How have you been sleeping?
The stress of the past year has given us all reasons to toss and turn, and that can have serious effects on our health.
Has your sleep partner noticed that you’re not sleeping, or snoring more than usual? Do you have a headache when you wake up, or feel tired during the day? Dr. Avinder Minhas from the Surrey Sleep Clinic says these are common signs of obstructive sleep apnea.
Two kinds of sleep apnea
Apnea is a pause in breathing, and it’s considered significant if it lasts for more than ten seconds at a time and occurs more than five times an hour.
- Obstructive sleep apnea: A pause in breathing caused by a temporary throat obstruction. People with OSA are often noisy sleepers (snoring).
- Central sleep apnea: A pause in breathing that happens when your brain doesn’t send the proper signals to your diaphragm at the right time.
Dr. Minhas says most people who have sleep apnea have obstructive sleep apnea. Central sleep apnea is very common if you have heart problems (Cheyne Stokes respiration) or neurological problems, and if you take opiates (Biot’s respiration). More than 30 per cent of people with heart failure and atrial fibrillation and those on opiate treatment have central sleep apnea. These patients are also at increased risk for obstructive sleep apnea. It is crucial to receive the appropriate diagnosis and treatment.
“Patients with central sleep apnea won’t respond to regular treatment, which usually involves sleeping with a CPAP machine. It may work for some patients, but it can also make the central apnea worse — sometimes worsening the problem tenfold.”
Some doctors wrongly prescribe CPAP machines for central sleep apnea without doing a proper assessment, or referring patients to a sleep lab like the Surrey Sleep Clinic for further tests. And that can have serious consequences.
“Sleep disorders should be dealt with scientifically, not blindly,” Dr. Minhas says.
Know the risks
While central sleep apnea is generally less common, the risk is much greater among patients who have heart disease or use opioids like oxycodone, methadone, etc.
“The data shows that people who use prescription opioids have a high risk of dying in their sleep, even on a stable dose. Is it because of central sleep apnea? It’s hard to know, but it’s important that people recognize these risks,” Dr. Minhas says.
For those with severe obstructive sleep apnea, the risk of falling asleep while driving is very high, which is one of many reasons it’s important to seek treatment instead of just ‘toughing it out.’
“Seeing a specialist helps patients receive an accurate diagnosis, and it also helps with treatment compliance,” Dr. Minhas says. “It’s so important to do the proper follow-up, to make sure patients are able to stick to their treatment plan.”

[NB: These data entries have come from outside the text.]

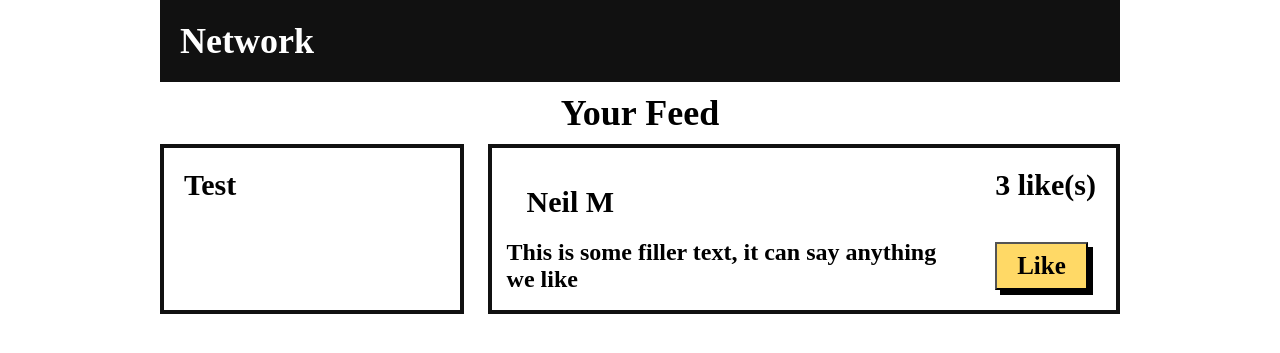
Repository: Blender20/liking_likes
Page: index.html
These files come from the project's save history. The page is drawn as it stood at one moment and after the next save; the edit follows.
The browser window is 1280 px wide. The pictures show the whole page.
Some web fonts or font styles are not loaded; a fallback is used.

Above is the page before, as saved 2022-03-29 22:48:54.

After the next save:
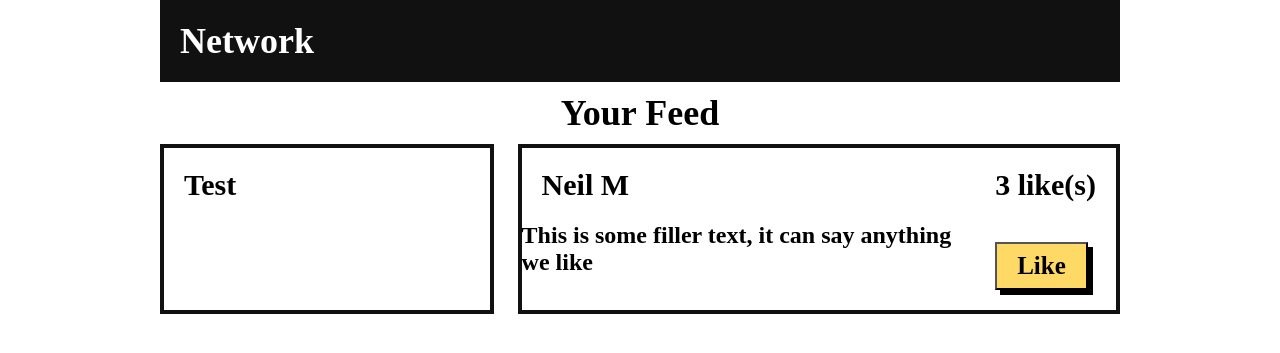
Saved 8 s later.
--- a/style.css
+++ b/style.css
@@ -43,7 +43,7 @@
   /* flex:2; */
   margin: 0 auto;
 }
-
+.right
 .user{
   padding: 15px ;
   flex:1;

After the save that followed:
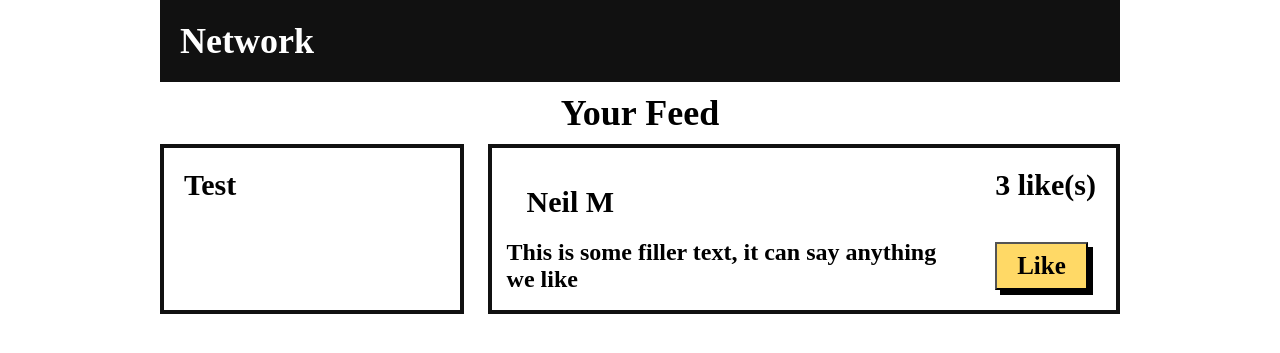
Saved 15 s later.
--- a/style.css
+++ b/style.css
@@ -43,7 +43,9 @@
   /* flex:2; */
   margin: 0 auto;
 }
-.right
+.right {
+
+}
 .user{
   padding: 15px ;
   flex:1;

Surrey Sleep Clinic services are funded by MSP with a physician referral. On your first visit you’ll meet with a physician to discuss your symptoms. If needed, you may be referred to the Sleep Lab for further testing.